years ago—or less?
We are led to this query by the following quotation from an historical address of the Rev. James T. McCullom
, on the fiftieth anniversary of the formation of the second church in Medford
On the first two Sabbaths, the meeting was held in the upper story of Mr. Francis' bake-house, the building now occupied by Mr. Lauriat as a manufactory.
After this, a hall was fitted up in the Medford House, where religious services were held till the completion of the church building.
The above is sent us by an interested contributor who writes:
I never saw it anywhere else.
It was received without question and is doubtless correct.
Had it not been, there were those then living and perhaps present to have challenged it.
The occasion in question was one of a sort that was almost
new to Medford
; one that required the ‘courage of their convictions’ of the participants.
was then (1823), one hundred and ninety-three years from its settlement, a town of about one thousand five hundred inhabitants.
Its third meetinghouse had served the people for fifty-three years both for religious worship and secular assembly, and the forty-eight years of the settled minister, Dr. Osgood
, had just closed.
Respect for him had kept the varying thought of the people well in check, and it is said he would tolerate no rival pulpit in his domain, regarding all such as interlopers.
But this could not always be.
The parting of the ways was near—indeed had been reached the previous year, as we will later notice.
Under the system of church and parish then operating, any dissenting views or doctrine must find other than the meeting house for promulgation.

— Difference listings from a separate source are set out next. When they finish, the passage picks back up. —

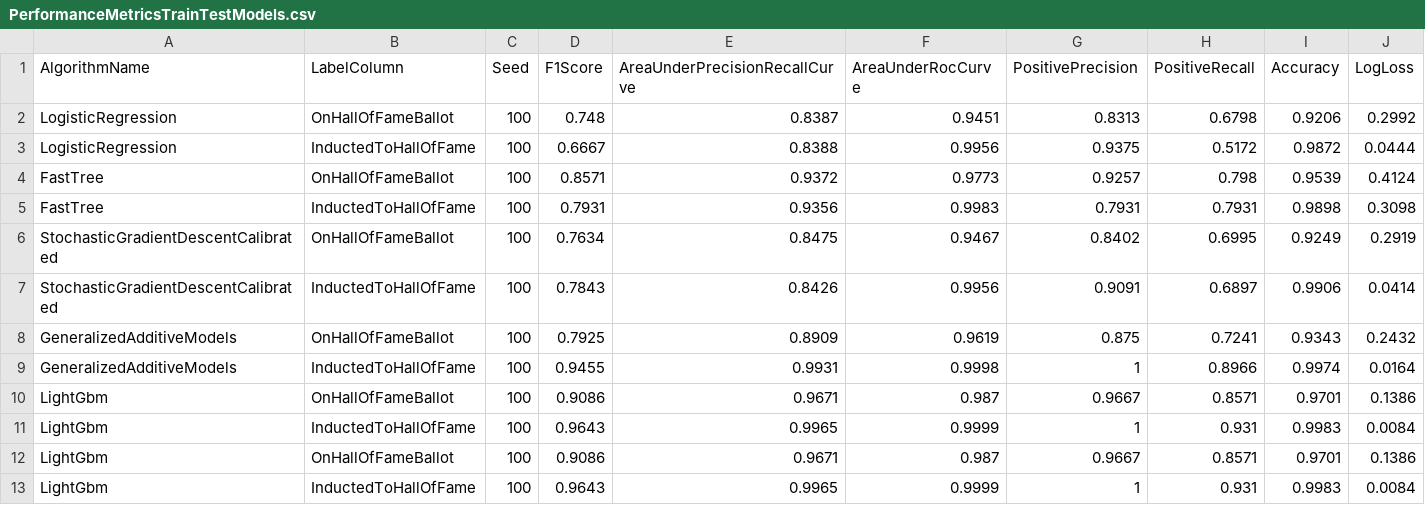
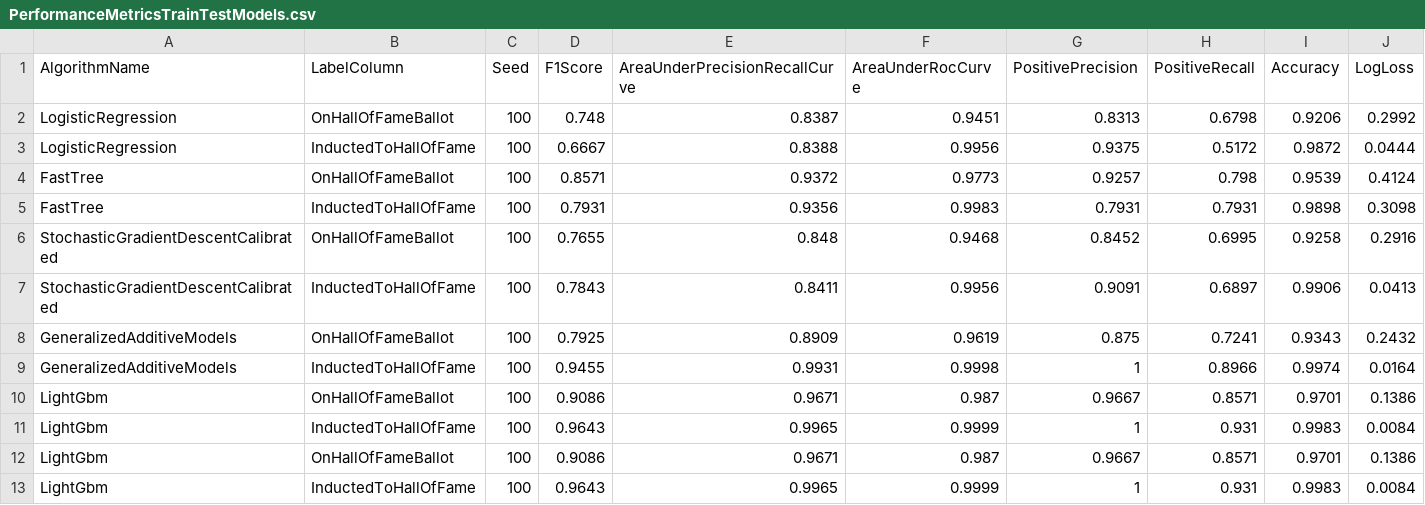
Before and after one commit to bartczernicki/MLDotNet-BaseballClassification, a CSV file: MLDotNet-BaseballClassification/ModelPerformanceMetrics/PerformanceMetricsTrainTestModels.csv, drawn as a sheet.

```diff
--- a/MLDotNet-BaseballClassification/ModelPerformanceMetrics/PerformanceMetricsTrainTestModels.csv
+++ b/MLDotNet-BaseballClassification/ModelPerformanceMetrics/PerformanceMetricsTrainTestModels.csv
@@ -5,4 +5,4 @@ FastTree,OnHallOfFameBallot,100,0.8571,0.9372,0.9773,0.9257,0.798,0.9539,0.4124
 FastTree,InductedToHallOfFame,100,0.7931,0.9356,0.9983,0.7931,0.7931,0.9898,0.3098
-StochasticGradientDescentCalibrated,OnHallOfFameBallot,100,0.7634,0.8475,0.9467,0.8402,0.6995,0.9249,0.2919
-StochasticGradientDescentCalibrated,InductedToHallOfFame,100,0.7843,0.8426,0.9956,0.9091,0.6897,0.9906,0.0414
+StochasticGradientDescentCalibrated,OnHallOfFameBallot,100,0.7655,0.848,0.9468,0.8452,0.6995,0.9258,0.2916
+StochasticGradientDescentCalibrated,InductedToHallOfFame,100,0.7843,0.8411,0.9956,0.9091,0.6897,0.9906,0.0413
 GeneralizedAdditiveModels,OnHallOfFameBallot,100,0.7925,0.8909,0.9619,0.875,0.7241,0.9343,0.2432
```
Also changed, not shown: 42 other files.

In 1823, places of public assemblage were few, and consisted mainly of such halls as the taverns afforded, notably that earlier of Hezekiah Blanchard
, and then and later, the Medford House